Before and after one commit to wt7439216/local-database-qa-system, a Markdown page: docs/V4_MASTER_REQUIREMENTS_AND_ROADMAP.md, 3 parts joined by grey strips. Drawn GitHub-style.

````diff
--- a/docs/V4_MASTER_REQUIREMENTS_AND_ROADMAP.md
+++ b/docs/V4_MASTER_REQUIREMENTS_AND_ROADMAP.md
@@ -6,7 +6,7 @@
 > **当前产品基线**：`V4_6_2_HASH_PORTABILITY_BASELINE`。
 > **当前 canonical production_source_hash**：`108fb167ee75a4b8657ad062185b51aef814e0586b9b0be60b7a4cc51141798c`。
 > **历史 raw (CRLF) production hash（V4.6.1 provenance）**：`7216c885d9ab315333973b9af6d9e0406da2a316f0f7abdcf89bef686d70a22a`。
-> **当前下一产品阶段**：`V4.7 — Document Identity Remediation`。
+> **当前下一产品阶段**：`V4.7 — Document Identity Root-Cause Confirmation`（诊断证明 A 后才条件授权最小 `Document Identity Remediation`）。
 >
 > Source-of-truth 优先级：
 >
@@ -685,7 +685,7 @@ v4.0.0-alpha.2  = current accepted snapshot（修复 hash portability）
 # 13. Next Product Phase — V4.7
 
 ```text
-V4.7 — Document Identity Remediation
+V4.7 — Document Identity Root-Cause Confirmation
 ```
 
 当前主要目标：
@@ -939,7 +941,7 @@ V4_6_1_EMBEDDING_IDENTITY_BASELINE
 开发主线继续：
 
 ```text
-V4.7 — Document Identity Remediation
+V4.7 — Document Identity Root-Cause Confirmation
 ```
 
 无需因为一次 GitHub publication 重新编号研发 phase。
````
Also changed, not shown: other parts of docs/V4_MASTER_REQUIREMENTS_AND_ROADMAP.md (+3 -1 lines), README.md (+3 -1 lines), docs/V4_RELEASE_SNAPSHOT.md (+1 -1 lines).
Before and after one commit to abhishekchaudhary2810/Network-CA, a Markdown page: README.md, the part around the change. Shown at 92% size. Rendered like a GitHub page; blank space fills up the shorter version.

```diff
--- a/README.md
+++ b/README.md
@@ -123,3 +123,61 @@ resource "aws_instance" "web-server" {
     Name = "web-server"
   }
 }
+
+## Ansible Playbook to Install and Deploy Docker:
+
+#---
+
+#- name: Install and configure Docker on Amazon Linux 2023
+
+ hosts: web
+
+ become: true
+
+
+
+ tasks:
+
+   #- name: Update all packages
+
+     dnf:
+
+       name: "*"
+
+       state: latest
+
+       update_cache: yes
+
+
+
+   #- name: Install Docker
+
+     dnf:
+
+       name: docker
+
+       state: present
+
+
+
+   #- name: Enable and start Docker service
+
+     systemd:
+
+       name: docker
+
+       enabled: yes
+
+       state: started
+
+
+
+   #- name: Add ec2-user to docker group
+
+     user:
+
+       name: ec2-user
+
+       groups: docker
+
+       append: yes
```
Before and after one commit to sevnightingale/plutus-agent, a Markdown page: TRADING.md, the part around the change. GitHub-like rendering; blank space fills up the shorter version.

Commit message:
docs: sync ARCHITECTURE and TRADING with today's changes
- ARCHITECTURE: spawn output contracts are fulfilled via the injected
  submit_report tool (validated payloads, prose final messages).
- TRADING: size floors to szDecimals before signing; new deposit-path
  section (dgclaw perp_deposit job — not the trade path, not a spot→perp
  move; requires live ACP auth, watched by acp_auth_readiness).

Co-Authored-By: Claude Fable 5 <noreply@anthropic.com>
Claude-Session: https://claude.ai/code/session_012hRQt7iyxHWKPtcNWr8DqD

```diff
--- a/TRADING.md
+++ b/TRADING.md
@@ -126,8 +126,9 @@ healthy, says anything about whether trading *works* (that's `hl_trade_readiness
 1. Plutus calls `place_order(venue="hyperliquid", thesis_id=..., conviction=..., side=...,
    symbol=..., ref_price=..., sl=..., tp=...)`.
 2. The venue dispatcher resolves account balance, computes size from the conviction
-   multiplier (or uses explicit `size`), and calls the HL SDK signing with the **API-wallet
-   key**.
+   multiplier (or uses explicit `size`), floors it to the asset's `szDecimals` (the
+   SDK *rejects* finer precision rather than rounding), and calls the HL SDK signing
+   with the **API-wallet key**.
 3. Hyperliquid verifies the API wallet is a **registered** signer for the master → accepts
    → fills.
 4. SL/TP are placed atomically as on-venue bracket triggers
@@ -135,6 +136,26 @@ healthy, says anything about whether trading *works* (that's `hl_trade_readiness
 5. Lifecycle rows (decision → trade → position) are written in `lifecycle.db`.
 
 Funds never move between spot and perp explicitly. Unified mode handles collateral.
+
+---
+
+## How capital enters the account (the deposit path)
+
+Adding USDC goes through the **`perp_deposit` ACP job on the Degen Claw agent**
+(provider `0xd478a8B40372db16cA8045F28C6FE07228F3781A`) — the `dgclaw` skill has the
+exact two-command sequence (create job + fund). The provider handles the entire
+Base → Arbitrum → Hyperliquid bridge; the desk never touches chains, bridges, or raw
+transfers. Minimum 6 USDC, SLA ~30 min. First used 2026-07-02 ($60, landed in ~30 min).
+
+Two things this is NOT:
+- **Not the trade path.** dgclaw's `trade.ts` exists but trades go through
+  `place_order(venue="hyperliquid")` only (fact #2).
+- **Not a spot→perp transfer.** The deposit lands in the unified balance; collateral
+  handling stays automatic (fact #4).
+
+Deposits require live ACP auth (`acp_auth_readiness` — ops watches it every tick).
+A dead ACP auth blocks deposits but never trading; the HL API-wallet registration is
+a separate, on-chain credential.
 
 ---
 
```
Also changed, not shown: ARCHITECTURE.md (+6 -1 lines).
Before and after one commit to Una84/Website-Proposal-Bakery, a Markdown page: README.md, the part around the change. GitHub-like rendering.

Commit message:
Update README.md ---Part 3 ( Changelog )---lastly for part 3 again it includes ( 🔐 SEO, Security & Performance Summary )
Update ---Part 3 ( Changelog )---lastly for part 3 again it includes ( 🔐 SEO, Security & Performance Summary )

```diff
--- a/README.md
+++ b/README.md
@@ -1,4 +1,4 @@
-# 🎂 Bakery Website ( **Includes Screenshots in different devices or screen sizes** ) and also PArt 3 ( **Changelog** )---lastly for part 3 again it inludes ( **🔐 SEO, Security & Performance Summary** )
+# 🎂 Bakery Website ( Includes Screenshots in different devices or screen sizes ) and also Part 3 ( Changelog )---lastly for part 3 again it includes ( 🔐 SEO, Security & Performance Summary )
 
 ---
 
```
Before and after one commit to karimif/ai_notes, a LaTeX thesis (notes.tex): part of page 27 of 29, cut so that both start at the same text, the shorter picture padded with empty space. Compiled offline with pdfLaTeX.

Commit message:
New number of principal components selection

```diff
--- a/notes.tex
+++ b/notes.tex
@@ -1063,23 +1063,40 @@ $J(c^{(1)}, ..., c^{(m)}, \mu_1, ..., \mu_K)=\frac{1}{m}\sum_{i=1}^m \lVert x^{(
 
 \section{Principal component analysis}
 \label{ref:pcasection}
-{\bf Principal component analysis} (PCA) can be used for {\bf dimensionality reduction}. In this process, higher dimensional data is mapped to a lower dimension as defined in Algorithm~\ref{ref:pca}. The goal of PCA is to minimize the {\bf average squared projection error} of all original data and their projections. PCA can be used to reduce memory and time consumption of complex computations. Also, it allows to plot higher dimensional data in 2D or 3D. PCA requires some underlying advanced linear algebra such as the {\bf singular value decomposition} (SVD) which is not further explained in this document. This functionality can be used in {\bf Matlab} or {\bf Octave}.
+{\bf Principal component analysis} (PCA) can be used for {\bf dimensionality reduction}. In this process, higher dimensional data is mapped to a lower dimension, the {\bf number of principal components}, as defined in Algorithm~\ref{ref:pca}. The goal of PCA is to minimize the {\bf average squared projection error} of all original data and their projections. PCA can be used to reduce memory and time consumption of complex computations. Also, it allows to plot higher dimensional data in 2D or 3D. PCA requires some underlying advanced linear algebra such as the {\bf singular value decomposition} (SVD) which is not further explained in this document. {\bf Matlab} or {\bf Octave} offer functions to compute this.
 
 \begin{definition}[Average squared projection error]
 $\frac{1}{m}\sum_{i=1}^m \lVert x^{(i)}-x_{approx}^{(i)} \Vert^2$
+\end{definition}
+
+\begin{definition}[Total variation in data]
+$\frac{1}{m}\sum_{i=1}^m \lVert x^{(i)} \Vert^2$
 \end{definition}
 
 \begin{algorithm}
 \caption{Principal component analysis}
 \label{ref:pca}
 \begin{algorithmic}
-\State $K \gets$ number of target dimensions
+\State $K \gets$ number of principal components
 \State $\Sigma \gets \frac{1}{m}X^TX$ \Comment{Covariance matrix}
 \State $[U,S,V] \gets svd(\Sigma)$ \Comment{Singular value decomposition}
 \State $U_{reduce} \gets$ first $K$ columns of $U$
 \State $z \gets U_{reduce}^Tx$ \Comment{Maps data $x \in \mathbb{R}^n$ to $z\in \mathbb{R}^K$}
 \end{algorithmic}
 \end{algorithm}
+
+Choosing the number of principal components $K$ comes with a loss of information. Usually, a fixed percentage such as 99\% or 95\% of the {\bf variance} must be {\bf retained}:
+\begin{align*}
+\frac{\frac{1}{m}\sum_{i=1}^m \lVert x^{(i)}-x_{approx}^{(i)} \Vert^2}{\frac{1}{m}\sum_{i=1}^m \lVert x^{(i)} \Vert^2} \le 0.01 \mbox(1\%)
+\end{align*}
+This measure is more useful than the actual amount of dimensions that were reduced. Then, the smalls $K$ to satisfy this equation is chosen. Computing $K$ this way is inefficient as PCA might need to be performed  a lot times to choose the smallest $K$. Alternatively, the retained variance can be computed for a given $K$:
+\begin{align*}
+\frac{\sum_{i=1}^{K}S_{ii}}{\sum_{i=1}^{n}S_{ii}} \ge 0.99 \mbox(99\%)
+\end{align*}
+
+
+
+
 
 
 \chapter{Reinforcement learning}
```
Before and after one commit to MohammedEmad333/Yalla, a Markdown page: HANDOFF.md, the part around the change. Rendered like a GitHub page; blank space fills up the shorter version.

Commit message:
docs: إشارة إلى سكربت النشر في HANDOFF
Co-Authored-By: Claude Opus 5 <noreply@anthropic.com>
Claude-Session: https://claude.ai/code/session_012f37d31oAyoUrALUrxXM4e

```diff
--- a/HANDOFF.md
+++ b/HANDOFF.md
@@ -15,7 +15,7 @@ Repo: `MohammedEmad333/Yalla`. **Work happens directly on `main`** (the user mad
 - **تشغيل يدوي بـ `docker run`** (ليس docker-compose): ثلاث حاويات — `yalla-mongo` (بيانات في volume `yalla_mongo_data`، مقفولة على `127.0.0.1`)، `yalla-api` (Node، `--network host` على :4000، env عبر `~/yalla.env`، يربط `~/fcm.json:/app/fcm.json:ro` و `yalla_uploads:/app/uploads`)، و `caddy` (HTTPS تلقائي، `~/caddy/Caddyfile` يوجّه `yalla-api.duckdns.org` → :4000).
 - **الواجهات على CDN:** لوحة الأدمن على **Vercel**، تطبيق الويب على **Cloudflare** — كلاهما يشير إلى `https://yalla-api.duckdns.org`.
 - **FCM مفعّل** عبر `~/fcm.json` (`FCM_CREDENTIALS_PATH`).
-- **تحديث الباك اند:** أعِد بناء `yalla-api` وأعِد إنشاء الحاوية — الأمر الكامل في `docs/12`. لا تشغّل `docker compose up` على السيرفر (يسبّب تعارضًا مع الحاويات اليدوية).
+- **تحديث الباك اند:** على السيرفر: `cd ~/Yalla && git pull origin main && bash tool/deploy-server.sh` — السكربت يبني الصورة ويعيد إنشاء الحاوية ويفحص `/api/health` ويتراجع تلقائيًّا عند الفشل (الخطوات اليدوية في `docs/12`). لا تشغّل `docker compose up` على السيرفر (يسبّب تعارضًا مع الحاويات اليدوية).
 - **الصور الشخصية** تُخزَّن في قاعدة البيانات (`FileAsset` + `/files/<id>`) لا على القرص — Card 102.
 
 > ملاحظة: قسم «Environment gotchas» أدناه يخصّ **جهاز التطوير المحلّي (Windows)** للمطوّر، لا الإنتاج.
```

### Directions
Each line in the records that carries "with" must be copied out.

### Response below
docs: sync ARCHITECTURE and TRADING with today's changes
-   multiplier (or uses explicit `size`), and calls the HL SDK signing with the **API-wallet
+   with the **API-wallet key**.
Before and after one commit to karimif/ai_notes, a LaTeX thesis (notes.tex): part of page 27 of 29, cut so that both start at the same text, the shorter picture padded with empty space. Compiled offline with pdfLaTeX.
+Choosing the number of principal components $K$ comes with a loss of information. Usually, a fixed percentage such as 99\% or 95\% of the {\bf variance} must be {\bf retained}:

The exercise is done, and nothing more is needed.